## What is expected
Leave out the pictures and output the data verbatim.
Input: Begin
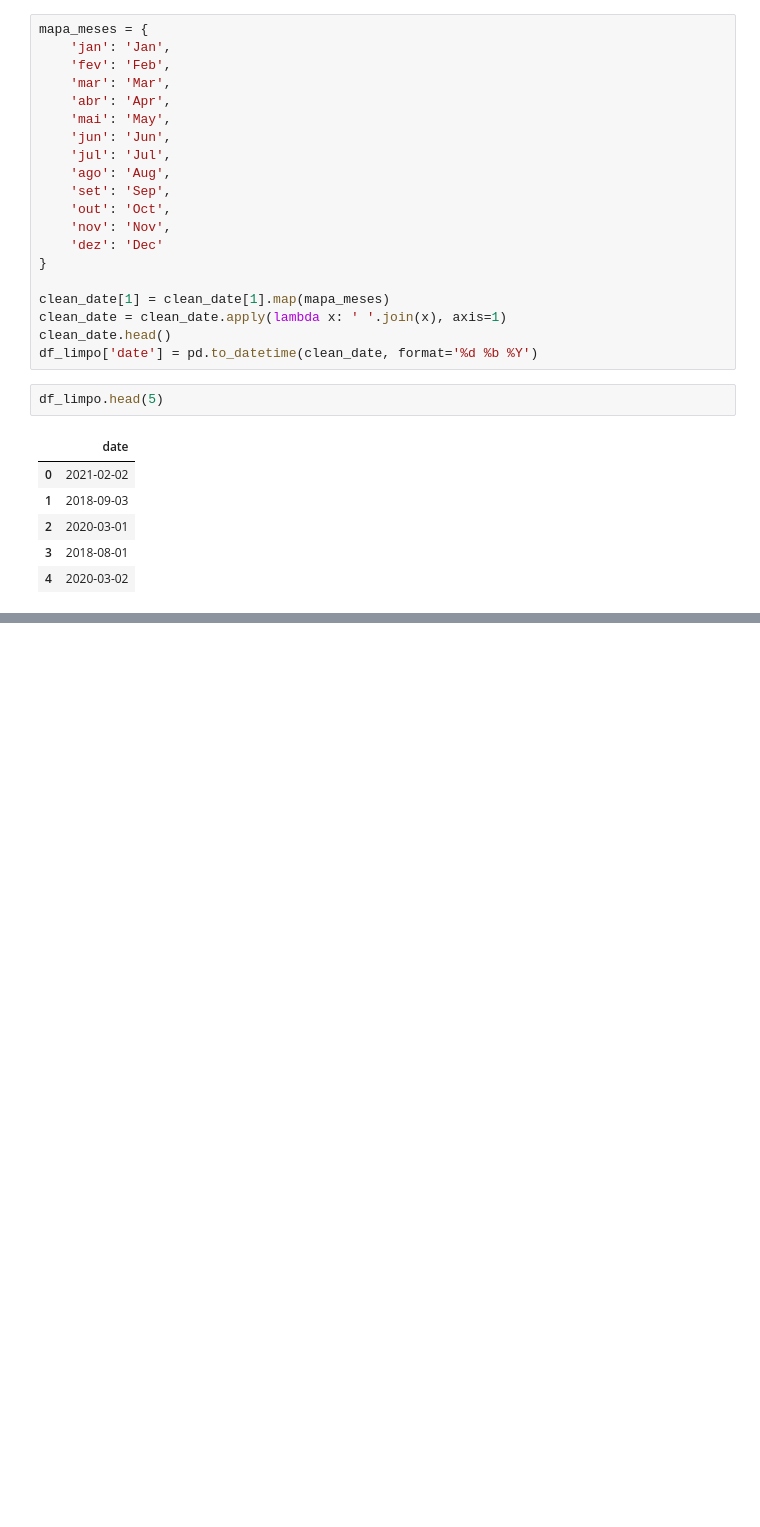
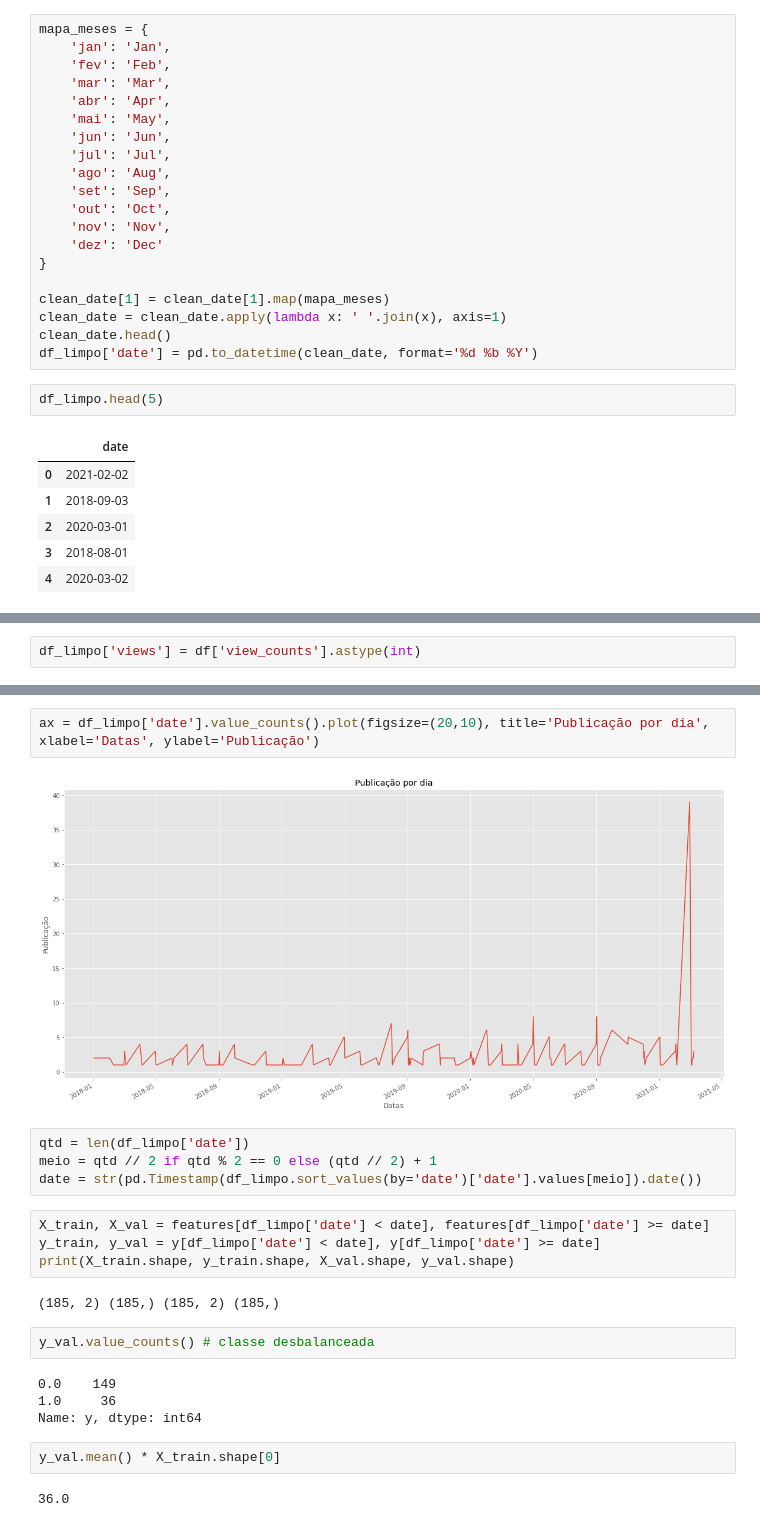
Before and after one commit to Angelicogfa/EstudoDataScienceAvancado, a Jupyter notebook: Modulo - 01/03-preparacao_modelo.ipynb, the cells around one changed output, grey strips where cells are left out. Saved outputs shown, nothing was run; the diff lists cells and outputs as text; blank space fills up the shorter version.

```diff
--- a/Modulo - 01/03-preparacao_modelo.ipynb
+++ b/Modulo - 01/03-preparacao_modelo.ipynb
@@ -129,0 +158,2 @@ df_limpo.head(5)
+# %%
+df_limpo['views'] = df['view_counts'].astype(int)
@@ -129,0 +179,24 @@ df_limpo.head(5)
+# %%
+ax = df_limpo['date'].value_counts().plot(figsize=(20,10), title='Publicação por dia', xlabel='Datas', ylabel='Publicação')
+# %% [output]
+[figure, added]
+# %%
+qtd = len(df_limpo['date'])
+meio = qtd // 2 if qtd % 2 == 0 else (qtd // 2) + 1
+date = str(pd.Timestamp(df_limpo.sort_values(by='date')['date'].values[meio]).date())
+# %%
+X_train, X_val = features[df_limpo['date'] < date], features[df_limpo['date'] >= date]
+y_train, y_val = y[df_limpo['date'] < date], y[df_limpo['date'] >= date]
+print(X_train.shape, y_train.shape, X_val.shape, y_val.shape)
+# %% [output]
+(185, 2) (185,) (185, 2) (185,)
+# %%
+y_val.value_counts() # classe desbalanceada
+# %% [output]
+0.0    149
+1.0     36
+Name: y, dtype: int64
+# %%
+y_val.mean() * X_train.shape[0]
+# %% [output]
+36.0
```
Also changed, not shown: parts of 27 cells of this notebook, 5 other files.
Input: End
## Answer
Before and after one commit to Angelicogfa/EstudoDataScienceAvancado, a Jupyter notebook: Modulo - 01/03-preparacao_modelo.ipynb, the cells around one changed output, grey strips where cells are left out. Saved outputs shown, nothing was run; the diff lists cells and outputs as text; blank space fills up the shorter version.

```diff
--- a/Modulo - 01/03-preparacao_modelo.ipynb
+++ b/Modulo - 01/03-preparacao_modelo.ipynb
@@ -129,0 +158,2 @@ df_limpo.head(5)
+# %%
+df_limpo['views'] = df['view_counts'].astype(int)
@@ -129,0 +179,24 @@ df_limpo.head(5)
+# %%
+ax = df_limpo['date'].value_counts().plot(figsize=(20,10), title='Publicação por dia', xlabel='Datas', ylabel='Publicação')
+# %% [output]
+[figure, added]
+# %%
+qtd = len(df_limpo['date'])
+meio = qtd // 2 if qtd % 2 == 0 else (qtd // 2) + 1
+date = str(pd.Timestamp(df_limpo.sort_values(by='date')['date'].values[meio]).date())
+# %%
+X_train, X_val = features[df_limpo['date'] < date], features[df_limpo['date'] >= date]
+y_train, y_val = y[df_limpo['date'] < date], y[df_limpo['date'] >= date]
+print(X_train.shape, y_train.shape, X_val.shape, y_val.shape)
+# %% [output]
+(185, 2) (185,) (185, 2) (185,)
+# %%
+y_val.value_counts() # classe desbalanceada
+# %% [output]
+0.0    149
+1.0     36
+Name: y, dtype: int64
+# %%
+y_val.mean() * X_train.shape[0]
+# %% [output]
+36.0
```
Also changed, not shown: parts of 27 cells of this notebook, 5 other files.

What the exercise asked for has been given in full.